Strauss and Howe's methodology offers one possibility. According to their theory of the procession of generations, a Civic cohort like the Millennials is usually followed by a generation they call "Adaptive." Adaptives are late-bloomers, growing up in the shadow of their assertive and accomplished elders. Their historical role is to institutionalize the material innovations of Civics and correct some of the excesses and rigidity of the Civics' approach to social order. Adaptives in their youth have historically been leaders in the crusades for social justice (earlier iterations of this generational type were the abolitionists, the Progressives, and the civil rights activists of the 1950s and 60s); in later life, they tend to prefer compromise over confrontation as a leadership style, and are usually swept aside by the crusading, spiritually-aware Idealists (like the Baby Boomers) coming up behind them.
Earlier this month, when I spoke at an insurance conference in Phoenix, I heard a lot of concern from the (mostly Boomer) crowd about the gaps in learning they've seen, even among well-educated Millennials. My standard retort is that this is probably something that will swing back in coming years. Adaptives historically take learning and literature more seriously than Civics, frequently taking a more overtly intellectual and satirical approach. Harvey Kurtzman, Woody Allen, Bob Dylan, Thomas Pynchon and John Updike were all members of the most recent Adaptive generation, the Silents, born 1925-1945. It is not too early to start looking for clues about these kinds of tendencies in the cohort now in early childhood.
The factor that gives Adaptives their defining qualities and their generational coherence is their historical experience in youth. Typically born to Reactive parents (Lost Generation, GenX) who provide them with plenty of attention in compensation for the more "hands-off" style of their own upbringing, they grow up amid economic turbulence (the Depression of 1873, the Great Depression), where they internalize habits of thrift and caution. They observe the flamboyant, assertive manner of their next-elders and initially tend toward conformity. Their frustrations and discontents only bubble to the surface relatively late, in their early to mid-20s, and linger into adulthood.

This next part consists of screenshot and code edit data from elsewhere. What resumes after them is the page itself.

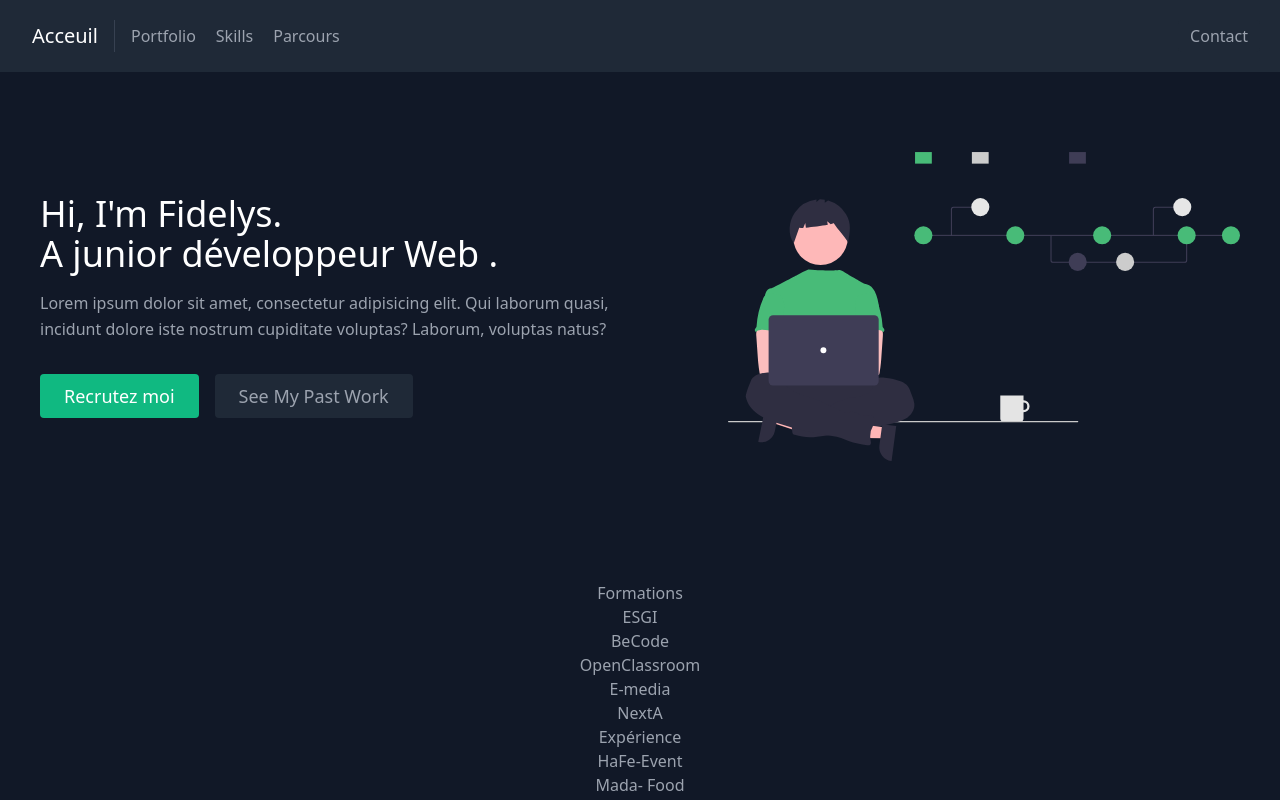
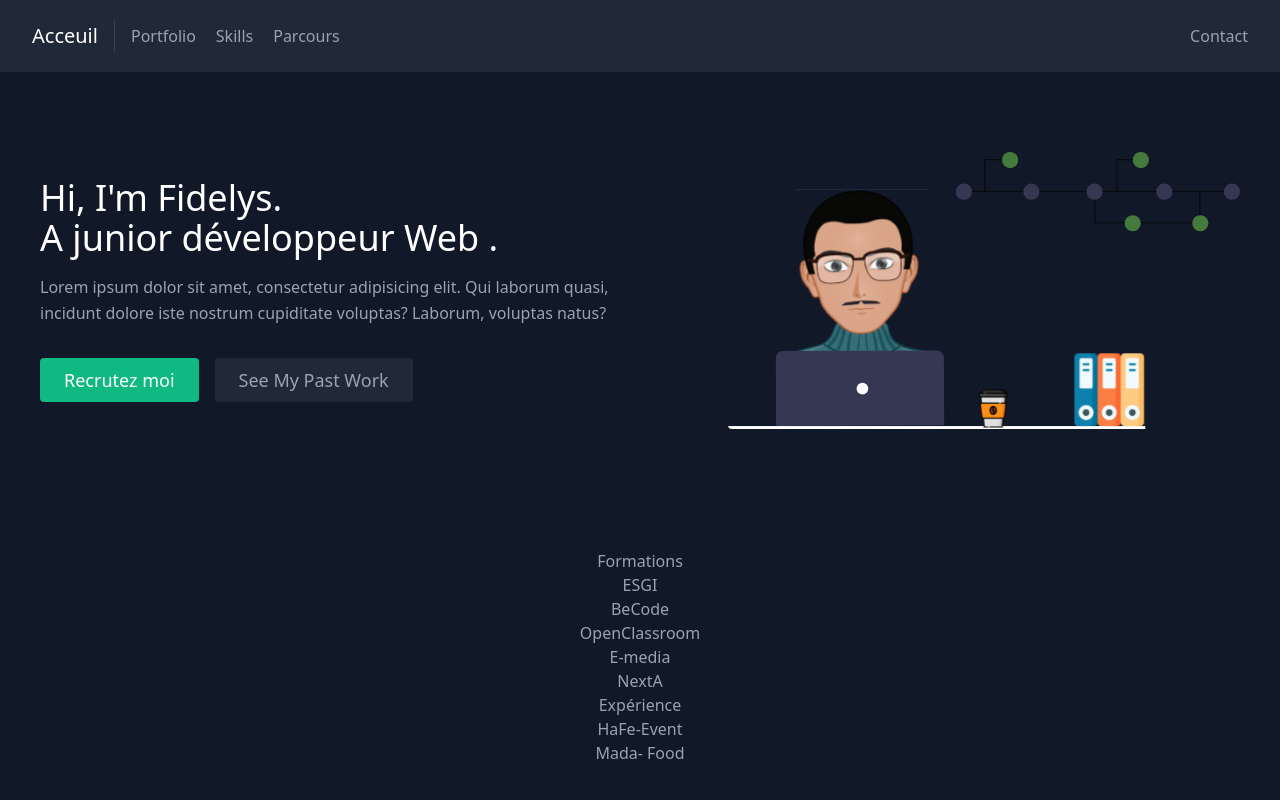
Before and after one commit to FidelysNadison/MyWebSite, a React (Create React App) app: page / in a window 1280 px wide. Shown: the top 800 px of the page. Built offline with nearby package versions, Linux system fonts and the light colour scheme.

Commit message:
ajout avatar

```diff
--- a/src/components/About.jsx
+++ b/src/components/About.jsx
@@ -31,7 +31,7 @@ export default function About() {
           <img
             className="object-cover object-center rounded"
             alt="hero"
-            src="./coding.svg"
+            src="./Avatar.svg"
           />
         </div>
       </div>
```
Also changed, not shown: public/Avatar.svg (added).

The other critical defining quality of Adaptives? Their earliest experiences of American government occurred under the leadership of bold, transformational figures. In 1800, when Thomas Jefferson took the young country in a new direction, the oldest of the new Adaptives was in their early teen years. In 1865, the future Progressive generation had just been born. In 1933, when Franklin Roosevelt took the oath of office in the depths of the Great Depression, the oldest Silents were just 7, just as today's New Adapatives will be in the first hours of the new Obama administration.